From the Collection–Francisco de Zurbarán’s Saint Francis of Assisi in His Tomb

Francisco de Zurbarán (Spanish, 1598–1664). Saint Francis of Assisi in His Tomb, 1630/34. Oil on canvas. Milwaukee Art Museum, Purchase. Photo credit John R. Glembin
Francisco de Zurbarán (Spanish, 1598–1664). Saint Francis of Assisi in His Tomb, 1630/34. Oil on canvas. Milwaukee Art Museum, Purchase. Photo credit John R. Glembin

The Milwaukee Art Museum’s painting by Francisco de Zurbarán (Spanish, 1598–1664), Saint Francis of Assisi in His Tomb, has been popular with museum goers since it entered the collection in 1958. This is probably not surprising, since Zurbarán’s work is infused with a humanity that connects instantly with viewers.

Some of this power derives from the fact that Zurbarán based his painting style on traditional polychrome sculptures found in Spanish churches.

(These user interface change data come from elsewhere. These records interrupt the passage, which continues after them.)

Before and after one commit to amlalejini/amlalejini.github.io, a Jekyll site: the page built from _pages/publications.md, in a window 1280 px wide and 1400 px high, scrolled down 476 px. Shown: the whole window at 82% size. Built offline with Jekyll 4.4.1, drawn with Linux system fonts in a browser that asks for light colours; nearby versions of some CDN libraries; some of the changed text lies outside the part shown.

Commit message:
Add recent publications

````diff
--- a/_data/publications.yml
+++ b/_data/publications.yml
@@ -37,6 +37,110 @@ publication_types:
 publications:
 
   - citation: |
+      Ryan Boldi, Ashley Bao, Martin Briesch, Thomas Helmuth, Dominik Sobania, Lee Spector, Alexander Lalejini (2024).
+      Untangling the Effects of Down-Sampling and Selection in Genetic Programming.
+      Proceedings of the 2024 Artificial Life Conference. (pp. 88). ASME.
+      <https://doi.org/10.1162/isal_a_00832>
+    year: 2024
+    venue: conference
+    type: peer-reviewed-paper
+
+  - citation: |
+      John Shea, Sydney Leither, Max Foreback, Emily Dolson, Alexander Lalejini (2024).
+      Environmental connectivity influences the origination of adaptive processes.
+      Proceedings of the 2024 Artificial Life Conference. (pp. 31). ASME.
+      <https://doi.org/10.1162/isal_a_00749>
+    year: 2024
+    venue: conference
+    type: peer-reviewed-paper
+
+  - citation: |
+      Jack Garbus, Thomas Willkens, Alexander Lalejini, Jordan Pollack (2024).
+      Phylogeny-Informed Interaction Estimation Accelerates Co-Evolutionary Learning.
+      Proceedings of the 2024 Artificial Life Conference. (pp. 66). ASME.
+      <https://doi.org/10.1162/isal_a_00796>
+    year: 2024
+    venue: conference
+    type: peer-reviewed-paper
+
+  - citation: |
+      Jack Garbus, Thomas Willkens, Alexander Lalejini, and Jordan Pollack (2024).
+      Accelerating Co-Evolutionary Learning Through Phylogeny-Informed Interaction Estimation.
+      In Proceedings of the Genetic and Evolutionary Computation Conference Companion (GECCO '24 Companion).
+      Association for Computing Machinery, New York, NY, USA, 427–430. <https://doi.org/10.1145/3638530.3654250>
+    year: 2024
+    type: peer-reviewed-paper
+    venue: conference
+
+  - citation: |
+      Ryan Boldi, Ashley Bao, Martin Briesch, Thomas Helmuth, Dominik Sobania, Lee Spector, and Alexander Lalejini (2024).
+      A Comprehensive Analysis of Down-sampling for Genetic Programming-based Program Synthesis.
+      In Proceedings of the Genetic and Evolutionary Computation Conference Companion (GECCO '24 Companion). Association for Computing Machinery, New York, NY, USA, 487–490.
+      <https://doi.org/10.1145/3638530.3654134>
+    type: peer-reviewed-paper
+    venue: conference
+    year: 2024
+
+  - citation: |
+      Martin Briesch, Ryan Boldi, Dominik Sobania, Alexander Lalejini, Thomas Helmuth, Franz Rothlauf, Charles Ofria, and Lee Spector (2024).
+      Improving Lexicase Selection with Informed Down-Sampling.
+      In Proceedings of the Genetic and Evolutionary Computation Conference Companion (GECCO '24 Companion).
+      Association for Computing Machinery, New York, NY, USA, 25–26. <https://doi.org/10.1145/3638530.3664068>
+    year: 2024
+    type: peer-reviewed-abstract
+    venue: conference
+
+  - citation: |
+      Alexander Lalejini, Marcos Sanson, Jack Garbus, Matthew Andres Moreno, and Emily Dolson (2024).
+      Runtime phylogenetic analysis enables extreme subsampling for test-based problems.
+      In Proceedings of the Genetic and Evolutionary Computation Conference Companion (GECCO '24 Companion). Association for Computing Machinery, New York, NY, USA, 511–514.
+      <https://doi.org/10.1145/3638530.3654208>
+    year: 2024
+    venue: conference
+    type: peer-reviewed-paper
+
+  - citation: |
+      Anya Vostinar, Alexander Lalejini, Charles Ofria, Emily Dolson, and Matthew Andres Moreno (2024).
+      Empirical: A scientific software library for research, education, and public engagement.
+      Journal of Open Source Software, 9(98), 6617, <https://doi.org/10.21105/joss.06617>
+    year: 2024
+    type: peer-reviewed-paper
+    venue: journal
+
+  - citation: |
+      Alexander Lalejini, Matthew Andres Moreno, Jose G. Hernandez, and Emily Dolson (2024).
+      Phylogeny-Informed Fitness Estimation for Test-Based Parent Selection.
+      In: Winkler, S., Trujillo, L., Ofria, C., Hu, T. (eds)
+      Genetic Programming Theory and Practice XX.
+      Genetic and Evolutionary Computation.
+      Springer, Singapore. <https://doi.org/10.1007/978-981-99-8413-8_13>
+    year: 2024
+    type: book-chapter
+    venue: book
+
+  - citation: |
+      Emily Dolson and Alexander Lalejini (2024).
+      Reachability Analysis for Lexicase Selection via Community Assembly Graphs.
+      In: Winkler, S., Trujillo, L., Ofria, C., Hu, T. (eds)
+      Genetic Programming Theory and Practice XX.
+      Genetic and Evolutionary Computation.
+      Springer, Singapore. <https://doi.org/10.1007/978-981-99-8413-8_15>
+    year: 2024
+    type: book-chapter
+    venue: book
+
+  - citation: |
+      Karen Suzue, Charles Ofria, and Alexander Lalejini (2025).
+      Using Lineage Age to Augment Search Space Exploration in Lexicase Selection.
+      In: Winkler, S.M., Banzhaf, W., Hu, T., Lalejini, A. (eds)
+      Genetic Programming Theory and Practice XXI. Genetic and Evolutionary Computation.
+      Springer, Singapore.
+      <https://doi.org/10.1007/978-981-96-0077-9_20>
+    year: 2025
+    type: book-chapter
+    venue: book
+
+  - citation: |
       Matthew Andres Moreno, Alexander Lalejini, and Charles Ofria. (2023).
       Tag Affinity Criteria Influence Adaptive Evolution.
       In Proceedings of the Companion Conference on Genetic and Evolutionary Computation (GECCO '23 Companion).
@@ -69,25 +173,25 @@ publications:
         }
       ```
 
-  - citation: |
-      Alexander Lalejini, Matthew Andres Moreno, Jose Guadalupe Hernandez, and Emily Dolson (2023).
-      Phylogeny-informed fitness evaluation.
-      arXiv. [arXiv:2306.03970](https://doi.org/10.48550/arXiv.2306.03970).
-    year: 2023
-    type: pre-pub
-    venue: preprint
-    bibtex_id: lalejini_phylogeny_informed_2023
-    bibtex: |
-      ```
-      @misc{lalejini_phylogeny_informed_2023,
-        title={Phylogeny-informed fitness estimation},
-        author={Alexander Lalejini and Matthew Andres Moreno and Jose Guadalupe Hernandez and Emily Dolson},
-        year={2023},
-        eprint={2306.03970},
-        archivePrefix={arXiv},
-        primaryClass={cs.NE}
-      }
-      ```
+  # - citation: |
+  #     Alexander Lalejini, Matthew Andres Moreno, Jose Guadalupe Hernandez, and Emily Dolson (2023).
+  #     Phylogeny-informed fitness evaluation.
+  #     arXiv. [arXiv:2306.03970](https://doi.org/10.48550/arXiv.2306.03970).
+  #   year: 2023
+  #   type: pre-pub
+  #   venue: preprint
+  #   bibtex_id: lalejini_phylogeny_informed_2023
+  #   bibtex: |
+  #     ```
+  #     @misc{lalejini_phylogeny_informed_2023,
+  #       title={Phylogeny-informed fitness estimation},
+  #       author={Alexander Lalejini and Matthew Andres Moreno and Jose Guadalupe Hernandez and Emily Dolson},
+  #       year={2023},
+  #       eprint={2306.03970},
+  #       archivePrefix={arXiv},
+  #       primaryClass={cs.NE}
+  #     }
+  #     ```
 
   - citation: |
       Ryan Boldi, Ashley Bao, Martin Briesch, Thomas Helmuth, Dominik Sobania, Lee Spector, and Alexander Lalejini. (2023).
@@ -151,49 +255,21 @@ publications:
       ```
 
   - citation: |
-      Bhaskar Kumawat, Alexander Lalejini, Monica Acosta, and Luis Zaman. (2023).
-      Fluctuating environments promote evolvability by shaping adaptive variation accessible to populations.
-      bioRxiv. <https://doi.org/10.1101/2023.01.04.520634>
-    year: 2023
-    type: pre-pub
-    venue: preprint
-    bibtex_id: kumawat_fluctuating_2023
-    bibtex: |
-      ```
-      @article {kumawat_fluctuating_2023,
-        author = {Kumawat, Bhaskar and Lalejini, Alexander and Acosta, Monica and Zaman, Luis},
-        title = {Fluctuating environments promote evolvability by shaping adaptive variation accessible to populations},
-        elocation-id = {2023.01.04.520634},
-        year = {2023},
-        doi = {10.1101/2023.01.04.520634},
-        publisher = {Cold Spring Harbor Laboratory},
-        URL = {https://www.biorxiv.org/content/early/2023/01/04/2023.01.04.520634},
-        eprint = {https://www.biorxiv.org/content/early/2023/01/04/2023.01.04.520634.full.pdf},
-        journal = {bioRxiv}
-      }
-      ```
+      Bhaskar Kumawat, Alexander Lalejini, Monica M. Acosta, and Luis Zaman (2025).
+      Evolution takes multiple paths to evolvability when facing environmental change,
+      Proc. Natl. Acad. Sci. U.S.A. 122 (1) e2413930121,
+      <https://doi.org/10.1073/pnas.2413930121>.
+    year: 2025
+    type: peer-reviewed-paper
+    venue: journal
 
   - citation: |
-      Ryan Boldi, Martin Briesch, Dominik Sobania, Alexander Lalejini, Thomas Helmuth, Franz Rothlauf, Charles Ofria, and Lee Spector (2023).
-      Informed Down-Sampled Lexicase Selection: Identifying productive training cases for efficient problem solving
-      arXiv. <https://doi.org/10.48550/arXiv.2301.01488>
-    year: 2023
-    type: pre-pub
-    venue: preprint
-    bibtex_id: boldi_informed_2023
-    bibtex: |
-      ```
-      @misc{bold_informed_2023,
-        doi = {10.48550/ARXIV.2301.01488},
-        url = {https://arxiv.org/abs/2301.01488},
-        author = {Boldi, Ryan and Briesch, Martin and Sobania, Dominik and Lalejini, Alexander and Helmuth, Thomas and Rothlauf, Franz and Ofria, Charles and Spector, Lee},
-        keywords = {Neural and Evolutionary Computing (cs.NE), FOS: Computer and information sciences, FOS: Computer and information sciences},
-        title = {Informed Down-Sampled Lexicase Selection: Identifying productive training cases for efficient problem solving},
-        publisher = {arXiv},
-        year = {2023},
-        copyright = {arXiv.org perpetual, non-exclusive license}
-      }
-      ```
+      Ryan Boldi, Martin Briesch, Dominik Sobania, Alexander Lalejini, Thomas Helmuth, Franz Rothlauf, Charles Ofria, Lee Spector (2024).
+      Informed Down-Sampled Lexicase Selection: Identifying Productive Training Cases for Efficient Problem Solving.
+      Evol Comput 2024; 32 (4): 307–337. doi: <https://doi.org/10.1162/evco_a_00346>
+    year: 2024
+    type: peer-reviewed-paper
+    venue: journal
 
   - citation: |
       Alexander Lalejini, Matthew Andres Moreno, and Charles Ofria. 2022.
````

Just like his better-known contemporary, Diego Velazquez (Spanish, 1599–1660), Zurbarán’s hyper-realistic paintings helped to inspire devotion in seventeenth-century Catholic Spain. In this post, we’ll take a closer look at how Zurbarán inspired devotion not only in seventeenth-century Spain, but also how he does it today.

Categories
Art Curatorial

From the Collection—Drawing in the Sand by Joaquin Sorolla y Bastida

Joaquin Sorolla y Bastida (Spanish, 1863–1923). Drawing in the Sand, ca. 1911. Oil on canvas, 21 x 25 1/4 in. (53.34 x 64.14 cm). Milwaukee Art Museum, Gift of the Samuel O. Buckner Collection. Photo credit Larry Sanders
Joaquin Sorolla y Bastida (Spanish, 1863–1923). Drawing in the Sand, ca. 1911. Oil on canvas, 21 x 25 1/4 in. (53.34 x 64.14 cm). Milwaukee Art Museum, Gift of the Samuel O. Buckner Collection. Photo credit Larry Sanders

A young boy kneels at the beach, drawing a sailboat into the wet sand with a stick.  The sun beats on his bare skin and makes him almost glow with warmth and light.  Behind him, water licks at his feet, cool and tempting.  Although he is intent on his project, we know that once he has gotten too hot, he will lose interest and go back into the water.

Now that’s it September, I thought we’d have one more taste of summer by exploring Drawing in the Sand by Joaquin Sorolla y Bastida (Spanish, 1863-1923), which is on view in Gallery 11.